- Problem to work on
Line count for "theory": give the number of lines in the records below that hold it, and nothing else.

Version comparison data:
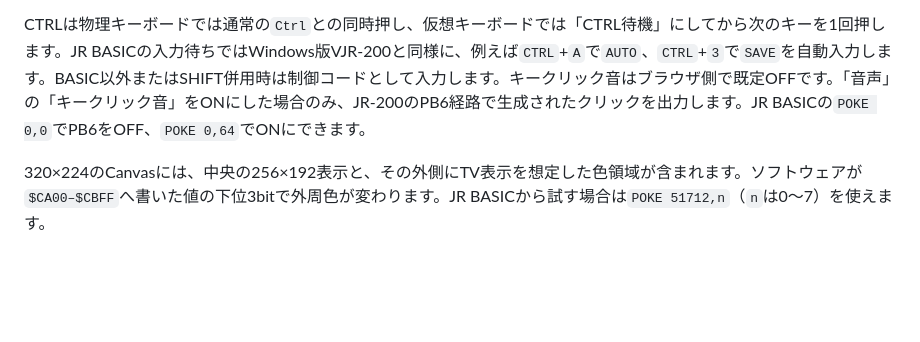
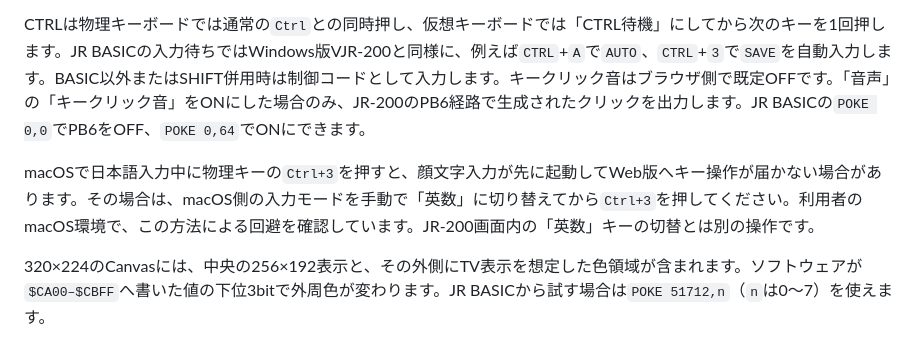
Before and after one commit to zabaglione/jr200-web-emulator, a Markdown page: README.md, the part around the change. GitHub-like rendering; blank space fills up the shorter version.

Commit message:
Document macOS CTRL+3 input workaround

```diff
--- a/README.md
+++ b/README.md
@@ -110,6 +110,8 @@ make serve
 画面を大きく保つため、仮想キーボードは既定では閉じています。通常のデスクトップ幅では横に間延びしない固定幅で中央に表示し、フルHDでは画面右横の補助領域へ収めます。実機写真に沿った5段配置で、読み込んだフォントと文字RAMの字形を表示します。右側のカーソルキーは`↑`、`←`／`→`、`↓`を十字に配置し、BREAK、INS／DELからも独立させています。
 
 CTRLは物理キーボードでは通常の`Ctrl`との同時押し、仮想キーボードでは「CTRL待機」にしてから次のキーを1回押します。JR BASICの入力待ちではWindows版VJR-200と同様に、例えば`CTRL`+`A`で`AUTO`、`CTRL`+`3`で`SAVE`を自動入力します。BASIC以外またはSHIFT併用時は制御コードとして入力します。キークリック音はブラウザ側で既定OFFです。「音声」の「キークリック音」をONにした場合のみ、JR-200のPB6経路で生成されたクリックを出力します。JR BASICの`POKE 0,0`でPB6をOFF、`POKE 0,64`でONにできます。
+
+macOSで日本語入力中に物理キーの`Ctrl+3`を押すと、顔文字入力が先に起動してWeb版へキー操作が届かない場合があります。その場合は、macOS側の入力モードを手動で「英数」に切り替えてから`Ctrl+3`を押してください。利用者のmacOS環境で、この方法による回避を確認しています。JR-200画面内の「英数」キーの切替とは別の操作です。
 
 320×224のCanvasには、中央の256×192表示と、その外側にTV表示を想定した色領域が含まれます。ソフトウェアが`$CA00–$CBFF`へ書いた値の下位3bitで外周色が変わります。JR BASICから試す場合は`POKE 51712,n`（`n`は0〜7）を使えます。
 
```
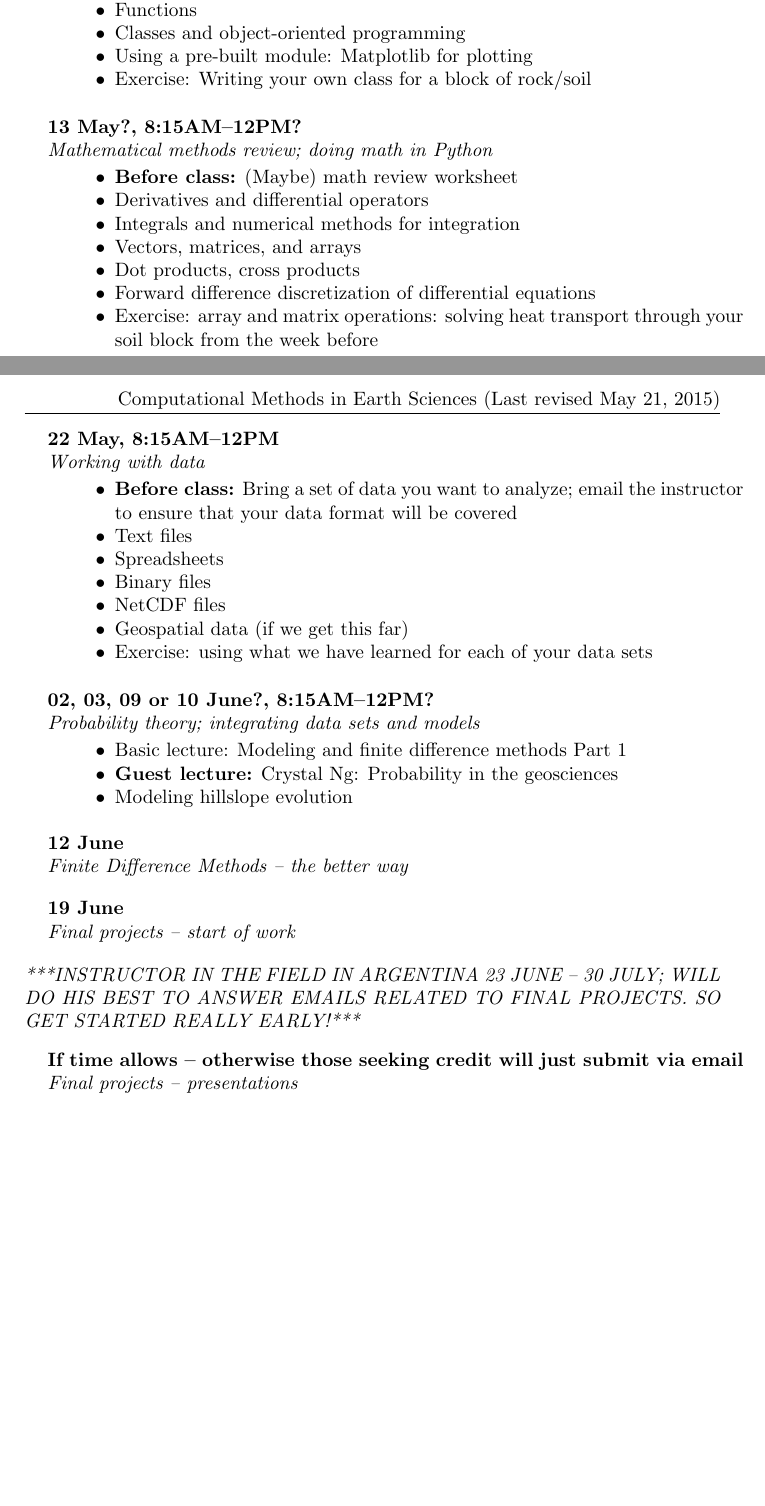
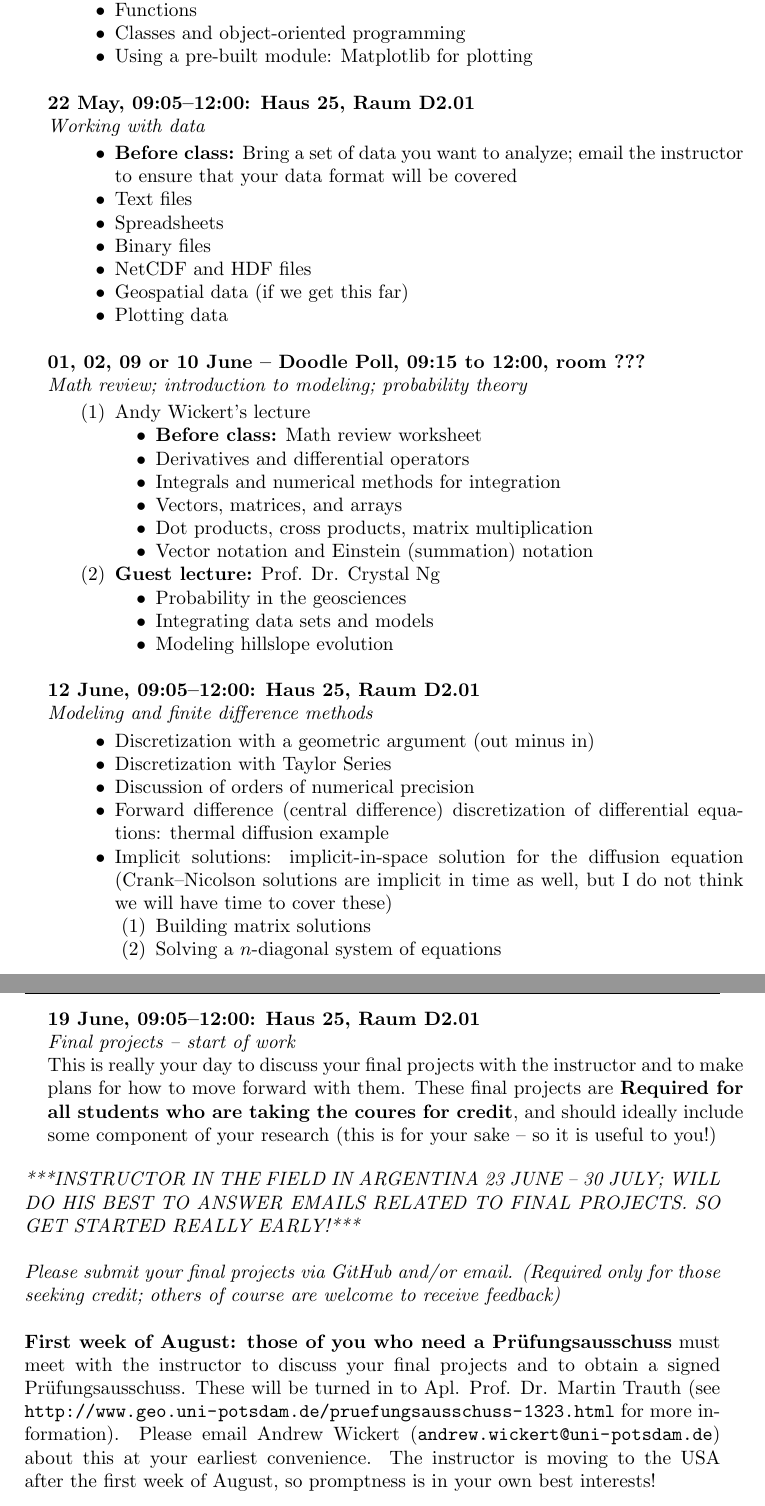
Before and after one commit to MNiMORPH/Computational-Methods-in-Earth-Sciences, a LaTeX paper (CourseDescriptionPotsdam.tex): two parts of pages 2 and 3 of 3 before the commit and two parts of pages 3 and 4 of 4 after it, joined at a grey line, cut so that both start at the same text, the shorter picture padded with empty space. Compiled offline with pdfLaTeX.

Commit message:
Nearly finalized schedule

```diff
--- a/CourseDescriptionPotsdam.tex
+++ b/CourseDescriptionPotsdam.tex
@@ -9,5 +9,7 @@
 \usepackage{fancyhdr}
 \pagestyle{fancy}
 
+%\usepackage{titling}
+%\setlength{\droptitle}{-3.5cm}
+
 \title{Computational Methods in Earth Sciences}
-\author{Andrew Wickert, PhD (\url{andrew.wickert@uni-potsdam.de})\\
@@ -121,73 +130,78 @@ Reading: Chapters 1--2
  \item Functions
  \item Classes and object-oriented programming
  \item Using a pre-built module: Matplotlib for plotting
- \item Exercise: Writing your own class for a block of rock/soil
+% \item Exercise: Writing your own class for a block of rock/soil
 \end{itemize}
 \vspace{12pt}
 \end{minipage}
 
 \begin{minipage}{\linewidth}
-\noindent \textbf{13 May?, 8:15AM--12PM?}\\
-\textit{Mathematical methods review; doing math in Python}
-\begin{itemize}
- \item \textbf{Before class:} (Maybe) math review worksheet
- \item Derivatives and differential operators
- \item Integrals and numerical methods for integration
- \item Vectors, matrices, and arrays
- \item Dot products, cross products
- \item Forward difference discretization of differential equations
- \item Exercise: array and matrix operations: solving heat transport through your soil block from the week before
-\end{itemize}
-\vspace{12pt}
-\end{minipage}
-
-{
-\begin{minipage}{\linewidth}
-\noindent \textbf{22 May, 8:15AM--12PM}\\
+\noindent \textbf{22 May, 09:05--12:00: Haus 25, Raum D2.01}\\
 \textit{Working with data}
 \begin{itemize}
  \item \textbf{Before class:} Bring a set of data you want to analyze; email the instructor to ensure that your data format will be covered
  \item Text files
  \item Spreadsheets
  \item Binary files
- \item NetCDF files
+ \item NetCDF and HDF files
  \item Geospatial data (if we get this far)
- \item Exercise: using what we have learned for each of your data sets
-\end{itemize}
-\vspace{12pt}
-\end{minipage}
-}
-
-\begin{minipage}{\linewidth}
-\noindent \textbf{02, 03, 09 or 10 June?, 8:15AM--12PM?}\\
-\textit{Probability theory; integrating data sets and models}
-\begin{itemize}
- \item Basic lecture: Modeling and finite difference methods Part 1
- \item \textbf{Guest lecture:} Crystal Ng: Probability in the geosciences
- \item Modeling hillslope evolution
+ \item Plotting data
 \end{itemize}
 \vspace{12pt}
 \end{minipage}
 
 \begin{minipage}{\linewidth}
-\noindent \textbf{12 June}\\
-\textit{Finite Difference Methods -- the better way}
+\noindent \textbf{01, 02, 09 or 10 June -- Doodle Poll, 09:15 to 12:00, room ???}\\
+\textit{Math review; introduction to modeling; probability theory}
+\begin{enumerate}
+\item Andy Wickert's lecture
+\begin{itemize}
+ \item \textbf{Before class:} Math review worksheet
+ \item Derivatives and differential operators
+ \item Integrals and numerical methods for integration
+ \item Vectors, matrices, and arrays
+ \item Dot products, cross products, matrix multiplication
+ \item Vector notation and Einstein (summation) notation
+\end{itemize}
+%\item \textbf{Brief break}
+\item \textbf{Guest lecture:} Prof. Dr. Crystal Ng
+\begin{itemize}
+ \item Probability in the geosciences
+ \item Integrating data sets and models
+ \item Modeling hillslope evolution
+\end{itemize}
+\end{enumerate}
 \vspace{12pt}
 \end{minipage}
 
 \begin{minipage}{\linewidth}
-\noindent \textbf{19 June}\\
-\textit{Final projects -- start of work}
+\noindent \textbf{12 June, 09:05--12:00: Haus 25, Raum D2.01}\\
+\textit{Modeling and finite difference methods}
+\begin{itemize}
+ \item Discretization with a geometric argument (out minus in)
+ \item Discretization with Taylor Series
+ \item Discussion of orders of numerical precision
+ \item Forward difference (central difference) discretization of differential equations: thermal diffusion example
+ \item Implicit solutions: implicit-in-space solution for the diffusion equation (Crank--Nicolson solutions are implicit in time as well, but I do not think we will have time to cover these)
+ \begin{enumerate}
+  \item Building matrix solutions
+  \item Solving a $n$-diagonal system of equations
+ \end{enumerate}
+\end{itemize}
+\vspace{12pt}
+\end{minipage}
+
+\begin{minipage}{\linewidth}
+\noindent \textbf{19 June, 09:05--12:00: Haus 25, Raum D2.01}\\
+\textit{Final projects -- start of work}\\
+This is really your day to discuss your final projects with the instructor and to make plans for how to move forward with them. These final projects are \textbf{Required for all students who are taking the coures for credit}, and should ideally include some component of your research (this is for your sake -- so it is useful to you!)
 \vspace{12pt}
 \end{minipage}
 
 \noindent\emph{***INSTRUCTOR IN THE FIELD IN ARGENTINA 23 JUNE -- 30 JULY; WILL DO HIS BEST TO ANSWER EMAILS RELATED TO FINAL PROJECTS. SO GET STARTED REALLY EARLY!***}\\
 
-\begin{minipage}{\linewidth}
-\noindent \textbf{If time allows -- otherwise those seeking credit will just submit via email}\\
-\textit{Final projects -- presentations}
-\vspace{12pt}
-\end{minipage}
-%\end{comment}
+\noindent\emph{Please submit your final projects via GitHub and/or email. (Required only for those seeking credit; others of course are welcome to receive feedback)}\\
+
+\noindent\textbf{First week of August: those of you who need a Prüfungsausschuss} must meet with the instructor to discuss your final projects and to obtain a signed Prüfungsausschuss. These will be turned in to Apl. Prof. Dr. Martin Trauth (see \url{http://www.geo.uni-potsdam.de/pruefungsausschuss-1323.html} for more information). Please email Andrew Wickert (\url{andrew.wickert@uni-potsdam.de}) about this at your earliest convenience. The instructor is moving to the USA after the first week of August, so promptness is in your own best interests!
 
 \end{document}
```
Also changed, not shown: CourseDescriptionPotsdam.pdf, CourseDescriptionPotsdam.tex (11 more changed lines).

- Response box
2